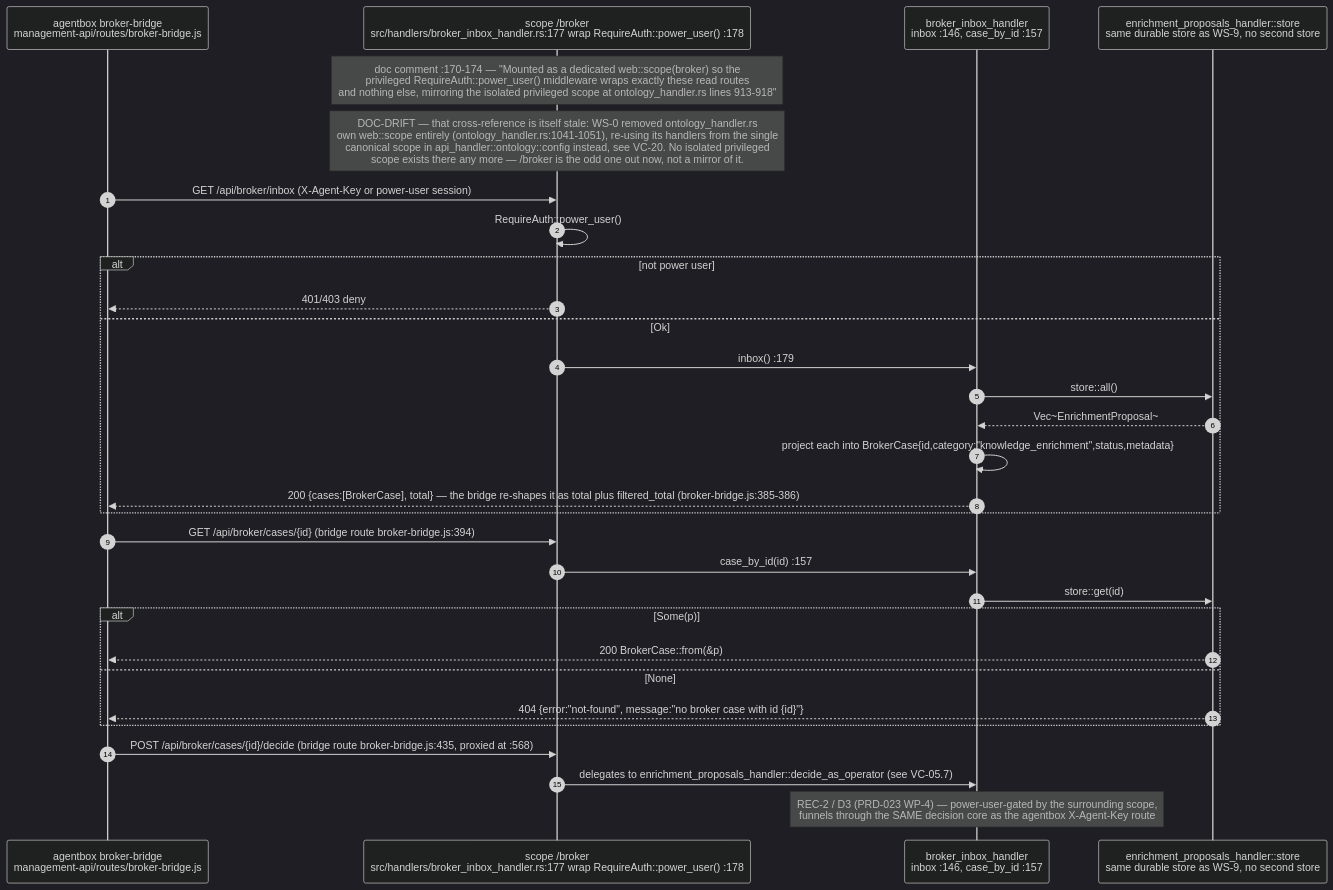
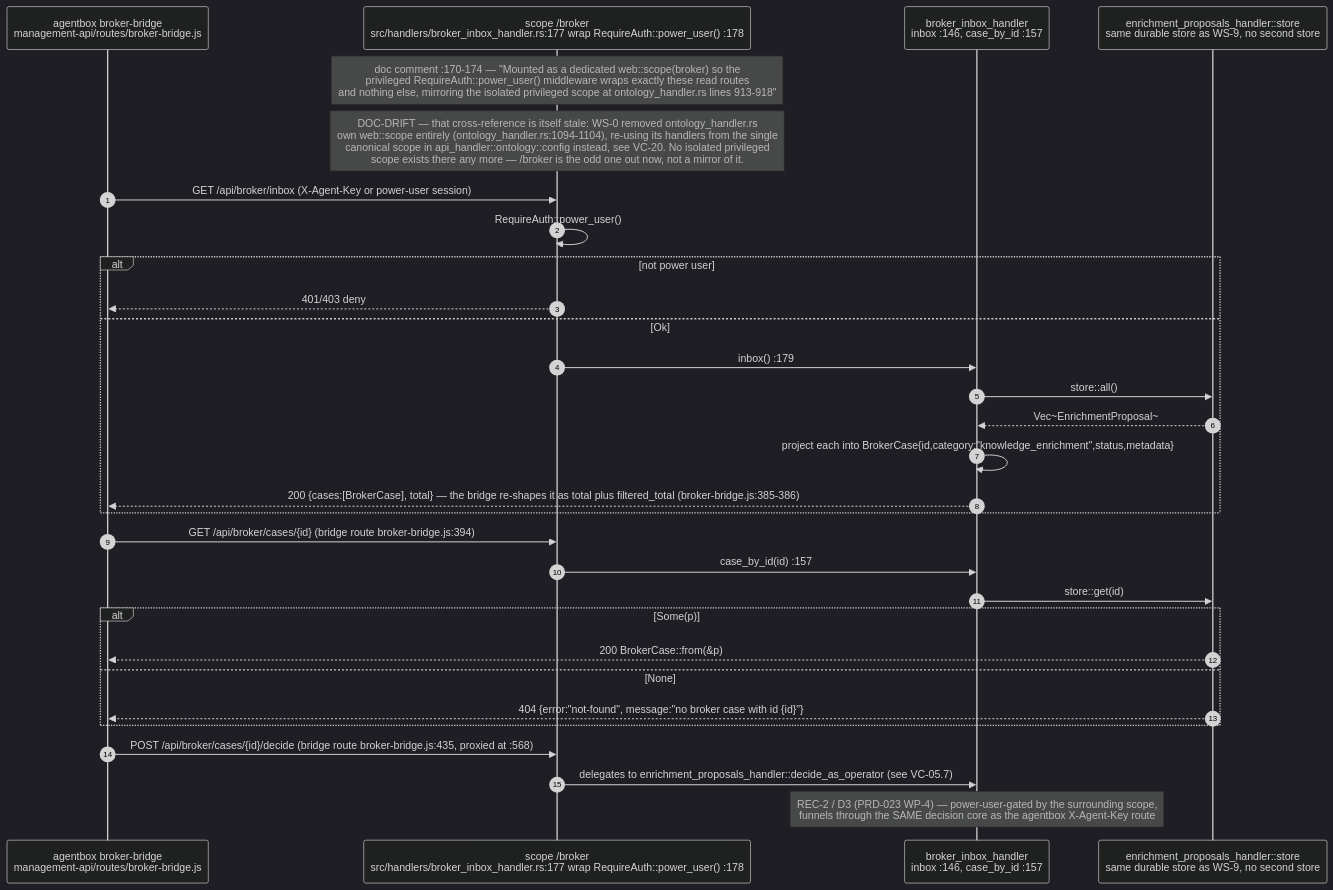
One commit to DreamLab-AI/VisionFlow changed the seventh of 15 diagrams in docs/diagrams/visionclaw/05-handlers-governance-and-identity.md. Above: the diagram before and after it, drawn with Mermaid (dark theme). The commit also changed other lines of this file and 8 other files, not shown here.

Commit message:
docs(diagrams): multi-MCP discovery is real; re-stamp visionclaw 01/03/05/09/27 and estate/02

````diff
--- a/docs/diagrams/visionclaw/05-handlers-governance-and-identity.md
+++ b/docs/diagrams/visionclaw/05-handlers-governance-and-identity.md
@@ -417,33 +419,33 @@
 ```mermaid
 sequenceDiagram
     autonumber
     participant C as agentbox broker-bridge<br/>management-api/routes/broker-bridge.js
     participant SC as scope /broker<br/>src/handlers/broker_inbox_handler.rs:177 wrap RequireAuth::power_user() :178
     participant H as broker_inbox_handler<br/>inbox :146, case_by_id :157
     participant ST as enrichment_proposals_handler::store<br/>same durable store as WS-9, no second store
 
     Note over SC: doc comment :170-174 — "Mounted as a dedicated web::scope(broker) so the<br/>privileged RequireAuth::power_user() middleware wraps exactly these read routes<br/>and nothing else, mirroring the isolated privileged scope at ontology_handler.rs lines 913-918"
-    Note over SC: DOC-DRIFT — that cross-reference is itself stale: WS-0 removed ontology_handler.rs<br/>own web::scope entirely (ontology_handler.rs:1041-1051), re-using its handlers from the single<br/>canonical scope in api_handler::ontology::config instead, see VC-20. No isolated privileged<br/>scope exists there any more — /broker is the odd one out now, not a mirror of it.
+    Note over SC: DOC-DRIFT — that cross-reference is itself stale: WS-0 removed ontology_handler.rs<br/>own web::scope entirely (ontology_handler.rs:1094-1104), re-using its handlers from the single<br/>canonical scope in api_handler::ontology::config instead, see VC-20. No isolated privileged<br/>scope exists there any more — /broker is the odd one out now, not a mirror of it.
     C->>SC: GET /api/broker/inbox (X-Agent-Key or power-user session)
     SC->>SC: RequireAuth::power_user()
     alt not power user
         SC-->>C: 401/403 deny
     else Ok
         SC->>H: inbox() :179
         H->>ST: store::all()
         ST-->>H: Vec~EnrichmentProposal~
         H->>H: project each into BrokerCase{id,category:"knowledge_enrichment",status,metadata}
         H-->>C: 200 {cases:[BrokerCase], total} — the bridge re-shapes it as total plus filtered_total (broker-bridge.js:385-386)
     end
     C->>SC: GET /api/broker/cases/{id} (bridge route broker-bridge.js:394)
     SC->>H: case_by_id(id) :157
     H->>ST: store::get(id)
     alt Some(p)
         ST-->>C: 200 BrokerCase::from(&p)
     else None
         ST-->>C: 404 {error:"not-found", message:"no broker case with id {id}"}
     end
     C->>SC: POST /api/broker/cases/{id}/decide (bridge route broker-bridge.js:435, proxied at :568)
     SC->>H: delegates to enrichment_proposals_handler::decide_as_operator (see VC-05.7)
     Note over H: REC-2 / D3 (PRD-023 WP-4) — power-user-gated by the surrounding scope,<br/>funnels through the SAME decision core as the agentbox X-Agent-Key route
 ```
````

· · · · ·

> Task to carry out
Check every line of the data above for the string "store", and copy those that have it.

> Answer to this task
     participant ST as enrichment_proposals_handler::store<br/>same durable store as WS-9, no second store
         H->>ST: store::all()
     H->>ST: store::get(id)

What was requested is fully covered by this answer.